- The Friends of the Arts (Fota) art exhibition, held this past weekend online courtesy of the International School of Kenya, was the most well-organised online exhibition that I have seen since the pandemic began.
- Like all art venues, Fota was hit hard by Covid-19 concerns which compelled them to take their annual show online.
The Friends of the Arts (Fota) art exhibition, held this past weekend online courtesy of the International School of Kenya, was the most well-organised online exhibition that I have seen since the pandemic began.
Like all art venues, Fota was hit hard by Covid-19 concerns which compelled them to take their annual show online.
An event that local artists look forward to with high expectations, it attracted more than 70 painters, photographers, and sculptors who shared a platform that was well designed and easy to follow. There were tabs available to click on to simplify online viewing. You could filter your search of artworks either by price, type, or artist. Otherwise, you could plough through all 222 pieces which just displayed the title and price of a piece.
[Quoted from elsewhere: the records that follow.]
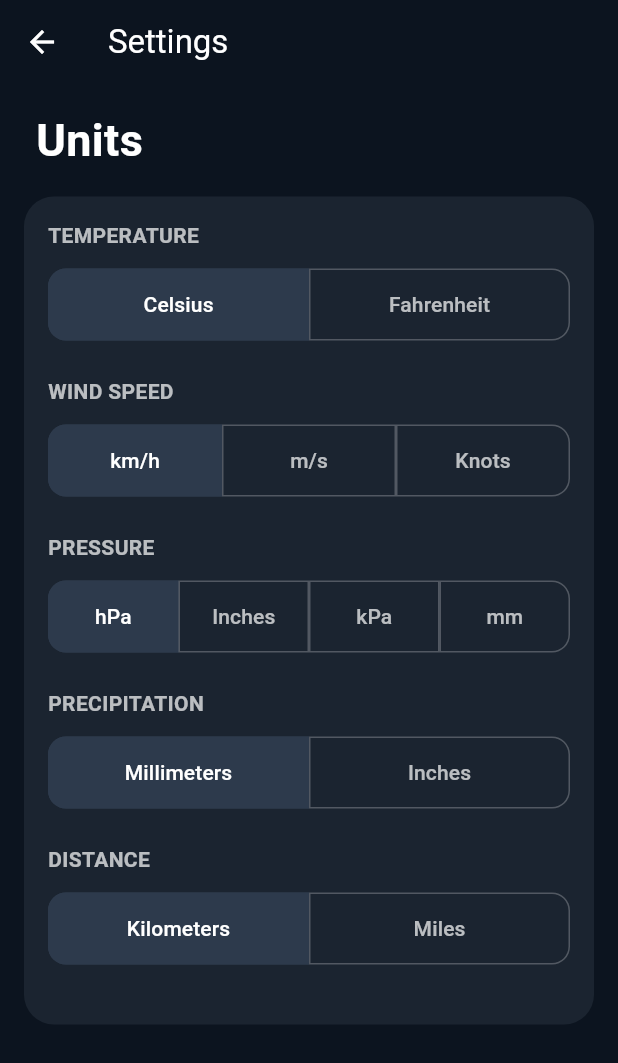
After one commit to ritaleite03/FEUP-MEIC-CPM, a Flutter app: the SettingsPage screen opened directly, on a phone screen of 412 x 824 dp. The commit adds this screen. Shown: the top 1063 px of the screen. Run offline on Flutter 3.47's test engine with Material 3 defaults, Android fonts, the phone set to English and light mode, and no system bars; our stand-ins replace fl_chart, flutter_dotenv, shared_preferences, sqflite; missing offline and left inert: flame; accounts and stored records are empty.

Commit message:
added settings page

```diff
--- a/project_2/app/lib/pages/favorites.dart
+++ b/project_2/app/lib/pages/favorites.dart
@@ -146,7 +146,7 @@ class _FavoritesPageState extends State<FavoritesPage> {
                                     icon: Icon(
                                       Icons.arrow_forward_ios,
                                       color:
-                                          Theme.of(context).colorScheme.primary,
+                                          Theme.of(context).colorScheme.surface,
                                     ),
                                     onPressed: () {
                                       Navigator.push(
@@ -161,7 +161,7 @@ class _FavoritesPageState extends State<FavoritesPage> {
                                     },
                                     style: ButtonStyle(
                                       backgroundColor: WidgetStateProperty.all(
-                                        Colors.amber,
+                                        const Color(0xFF2196F3),
                                       ),
                                       shape: WidgetStateProperty.all(
                                         const CircleBorder(),
--- /dev/null
+++ b/project_2/app/lib/pages/settings.dart
@@ -0,0 +1,200 @@
+import 'package:flutter/material.dart';
+import 'package:shared_preferences/shared_preferences.dart';
+
+class SettingsPage extends StatefulWidget {
+  const SettingsPage({super.key});
+
+  @override
+  State<SettingsPage> createState() => _SettingsPageState();
+}
+
+class _SettingsPageState extends State<SettingsPage> {
+  final List<bool> _tempSelection = [true, false];
+  final List<bool> _windSelection = [true, false, false];
+  final List<bool> _pressureSelection = [false, false, false, true];
+  final List<bool> _precipSelection = [true, false];
+  final List<bool> _distanceSelection = [true, false];
+
+  void _saveSelection(String key, int index) async {
+    final prefs = await SharedPreferences.getInstance();
+    prefs.setInt(key, index);
+  }
+
+  void _loadSelection(String key, List<bool> selection) async {
+    final prefs = await SharedPreferences.getInstance();
+    int index = prefs.getInt(key) ?? 0;
+    print(key);
+    print(index);
+    setState(() {
+      for (int i = 0; i < selection.length; i++) {
+        selection[i] = i == index;
+      }
+    });
+  }
+
+  @override
+  void initState() {
+    super.initState();
+    _loadSelection('temperature', _tempSelection);
+    _loadSelection('wind', _windSelection);
+    _loadSelection('pressure', _pressureSelection);
+    _loadSelection('precip', _precipSelection);
+    _loadSelection('distance', _distanceSelection);
+  }
+
+  Widget _buildSubSection(String title, List<String> labels, List<bool> selections, Function(int) onPressed) {
+    return Padding(
+      padding: const EdgeInsets.only(bottom: 24),
+      child: Column(
+        crossAxisAlignment: CrossAxisAlignment.start,
+        children: [
+          Text(
+            title,
+            style: const TextStyle(
+              color: Colors.white70,
+              fontWeight: FontWeight.bold,
+              fontSize: 14,
+            ),
+          ),
+          const SizedBox(height: 12),
+          Row(
+            children: List.generate(labels.length, (index) {
+              return Expanded(
+                child: OutlinedButton(
+                  style: OutlinedButton.styleFrom(
+                    backgroundColor: selections[index] ? const Color(0xFF2D3A4C) : Colors.transparent,
+                    foregroundColor: selections[index] ? Colors.white : Colors.white70,
+                    side: BorderSide(
+                      color: selections[index] ? const Color(0xFF2D3A4C) : Colors.white24,
+                    ),
+                    shape: RoundedRectangleBorder(
+                      borderRadius: BorderRadius.horizontal(
+                        left: index == 0 ? const Radius.circular(12) : Radius.zero,
+                        right: index == labels.length - 1 ? const Radius.circular(12) : Radius.zero,
+                      ),
+                    ),
+                    padding: const EdgeInsets.symmetric(vertical: 14),
+                    splashFactory: NoSplash.splashFactory,
+                  ),
+                  onPressed: () {
+                    onPressed(index);
+                  },
+                  child: Text(labels[index]),
+                ),
+              );
+            }),
+          ),
+        ],
+      ),
+    );
+  }
+
+  @override
+  Widget build(BuildContext context) {
+    return Scaffold(
+      backgroundColor: const Color(0xFF0C141F),
+      appBar: AppBar(
+        backgroundColor: const Color(0xFF0C141F),
+        title: const Text('Settings'),
+        elevation: 0,
+      ),
+      body: SingleChildScrollView(
+        padding: const EdgeInsets.all(16),
+        child: Column(
+          crossAxisAlignment: CrossAxisAlignment.start,
+          children: [
+            const Padding(
+              padding: EdgeInsets.only(left: 8.0), // tweak this value to your taste
+              child: Text(
+                'Units',
+                style: TextStyle(
+                  color: Colors.white,
+                  fontSize: 30,
+                  fontWeight: FontWeight.bold,
+                ),
+              ),
+            ),
+            const SizedBox(height: 16),
+            Container(
+              padding: const EdgeInsets.all(16),
+              decoration: BoxDecoration(
+                color: const Color(0xFF1B2430),
+                borderRadius: BorderRadius.circular(20),
+              ),
+              child: Column(
+                crossAxisAlignment: CrossAxisAlignment.start,
+                children: [
+                  _buildSubSection(
+                    'TEMPERATURE',
+                    ['Celsius', 'Fahrenheit'],
+                    _tempSelection,
+                    (index) {
+                      setState(() {
+                        for (int i = 0; i < _tempSelection.length; i++) {
+                          _tempSelection[i] = i == index;
+                        }
+                      });
+                      _saveSelection('temperature', index);
+                    },
+                  ),
+                  _buildSubSection(
+                    'WIND SPEED',
+                    ['km/h', 'm/s', 'Knots'],
+                    _windSelection,
+                    (index) {
+                      setState(() {
+                        for (int i = 0; i < _windSelection.length; i++) {
+                          _windSelection[i] = i == index;
+                        }
+                      });
+                      _saveSelection('wind', index);
+                    },
+                  ),
+                  _buildSubSection(
+                    'PRESSURE',
+                    ['hPa', 'Inches', 'kPa', 'mm'],
+                    _pressureSelection,
+                    (index) {
+                      setState(() {
+                        for (int i = 0; i < _pressureSelection.length; i++) {
+                          _pressureSelection[i] = i == index;
+                        }
+                      });
+                      _saveSelection('pressure', index);
+                    },
+                  ),
+                  _buildSubSection(
+                    'PRECIPITATION',
+                    ['Millimeters', 'Inches'],
+                    _precipSelection,
+                    (index) {
+                      setState(() {
+                        for (int i = 0; i < _precipSelection.length; i++) {
+                          _precipSelection[i] = i == index;
+                        }
+                      });
+                      _saveSelection('precip', index);
+                    },
+                  ),
+                  _buildSubSection(
+                    'DISTANCE',
+                    ['Kilometers', 'Miles'],
+                    _distanceSelection,
+                    (index) {
+                      setState(() {
+                        for (int i = 0; i < _distanceSelection.length; i++) {
+                          _distanceSelection[i] = i == index;
+                        }
+                      });
+                      _saveSelection('distance', index);
+                    },
+                  ),
+                ],
+              ),
+            ),
+          ],
+        ),
+      ),
+    );
+  }
+}
--- a/project_2/app/lib/pages/weather.dart
+++ b/project_2/app/lib/pages/weather.dart
@@ -109,7 +109,7 @@ class _WeatherPageState extends State<WeatherPage> {
           child: Column(
             crossAxisAlignment: CrossAxisAlignment.center,
             children: [
-              WeatherHeader(city: cityName, rainChance: selectedData["precipitation"]["proba"]),
+              WeatherHeader(city: cityName, rainChance: selectedData["precipitation"]["proba"].toString()),
               SizedBox(height: 75),
               WeatherMain(icon: selectedData["info"]["icon"], temperature: selectedData["temperature"]["realNow"], spriteSheet: spriteSheet),
               SizedBox(height: 20),
--- a/project_2/app/pubspec.yaml
+++ b/project_2/app/pubspec.yaml
@@ -43,6 +43,8 @@ dependencies:
             url: https://github.com/imaNNeoFighT/fl_chart.git
             ref: main
     flutter_dotenv: ^5.1.0
+    shared_preferences: ^2.2.2
+
 
 dev_dependencies:
     flutter_test:
```
Also changed, not shown: project_2/app/lib/main.dart (+4 -3 lines), project_2/app/pubspec.lock, 1 other file.
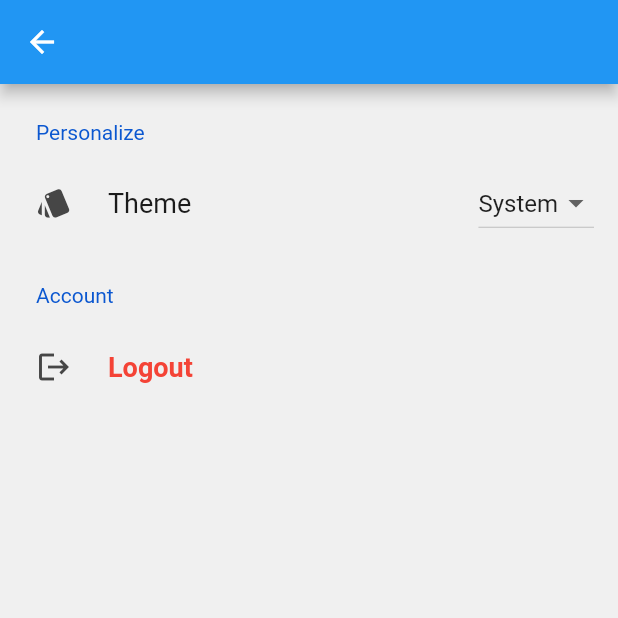
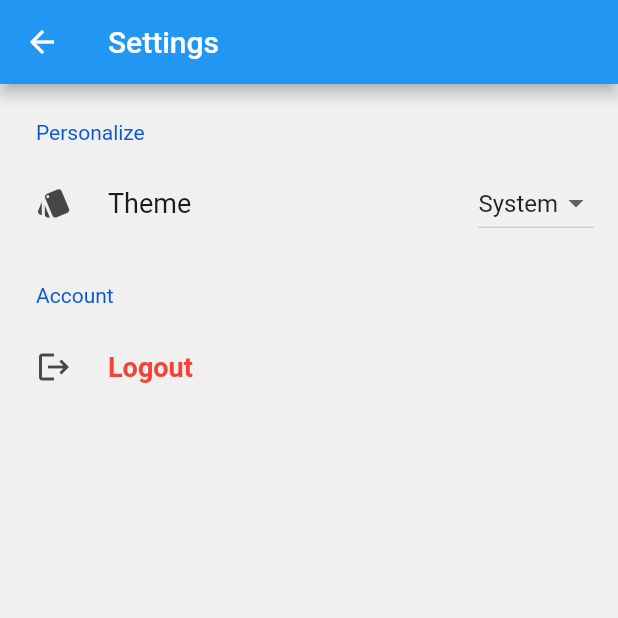
Before and after one commit to Tyler-Kamholz/get_groovy, a Flutter app: the SettingsPage screen opened directly, on a phone screen of 412 x 824 dp, the top half of it. Run offline on Flutter 3.47's test engine with Material 2 defaults, Android fonts, the phone set to English and light mode, and no system bars; drawn by our look-alikes of settings_ui; our stand-ins replace google_nav_bar, qr_flutter; missing offline and left inert: scroll_app_bar.

Commit message:
Add "Settings" to title of scaffold

```diff
--- a/lib/pages/settings_page.dart
+++ b/lib/pages/settings_page.dart
@@ -22,7 +22,7 @@ class _SettingsPageState extends State<SettingsPage> {
   Widget build(BuildContext context) {
     var themeProvider = Provider.of<ThemeProvider>(context);
     return Scaffold(
-      appBar: AppBar(),
+      appBar: AppBar(title: Text("Settings"),),
       body: Column(
         children: [
           Expanded(
```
If you wanted to know more about the work, you clicked on the title, and the artist’s name and other valuable details about the work would be there. And if you decided you wanted to buy the piece, you either clicked on the centre of the artwork, see a red heart pop up and confirm. You wanted it in your cart!
There were over 200 paintings to view as well as 16 sculptures and four photographs (all provided by Usha Harish).
No longer a social event as in past years, a big part of previous Fota exhibitions had been the pleasure of meeting friends as well as the artists who flocked to the show and freely spoke to the prospective buyers.
Apart from all those challenges, East African artists turned out in full force by sending in their art in response to an online call. Most were Kenyans, but several Tanzanian and Ugandan artists also had their paintings in the show.
What was skewed was the enormous price range in paintings. One work sold for Sh6,000 while the average range was around Sh100,000. But one artist who was billed as a painter but whose work was a sculpture was selling for Sh325,000.
The joy this year was seeing the diversity of topics included in the exhibition. There were themes frequently seen such as portraits, wildlife, and cityscapes. But some skyscapes and landscapes reminded one of Kenya’s exquisite natural beauty.
Mobility was also a major topic with everything from matatus and motorbikes to bicycles, solo walkers, and rickshaw-like mkokoteni carrying heavy loads of water, chicken, and sugar cane being featured.
Portraits were less in evidence this year, although there were several market scenes, one of the women doing laundry, two village boys milking a goat, and a surprisingly picturesque painting by Ismael Kateregga of refugees standing in line.
Among the more widely represented topic seen at the show was that of wildlife. Artists painted everything from rhino, elephant, ostrich, and hippo to zebra, water buffalo, and an array of beautiful birds including a Golden-breasted bunting and two Black-headed weaver birds by Fayid Mahfudh.
Some of the most aesthetically pleasing paintings were of local landscapes like John Kariuki’s Nyeri, Coster Ojwang’s Karai Tea Farm, Patrick Kinuthia’s Noonday at Narok, and Arnold Birungi’s view of Mount Kilimanjaro.
There were few women artists represented; no more than six women took part.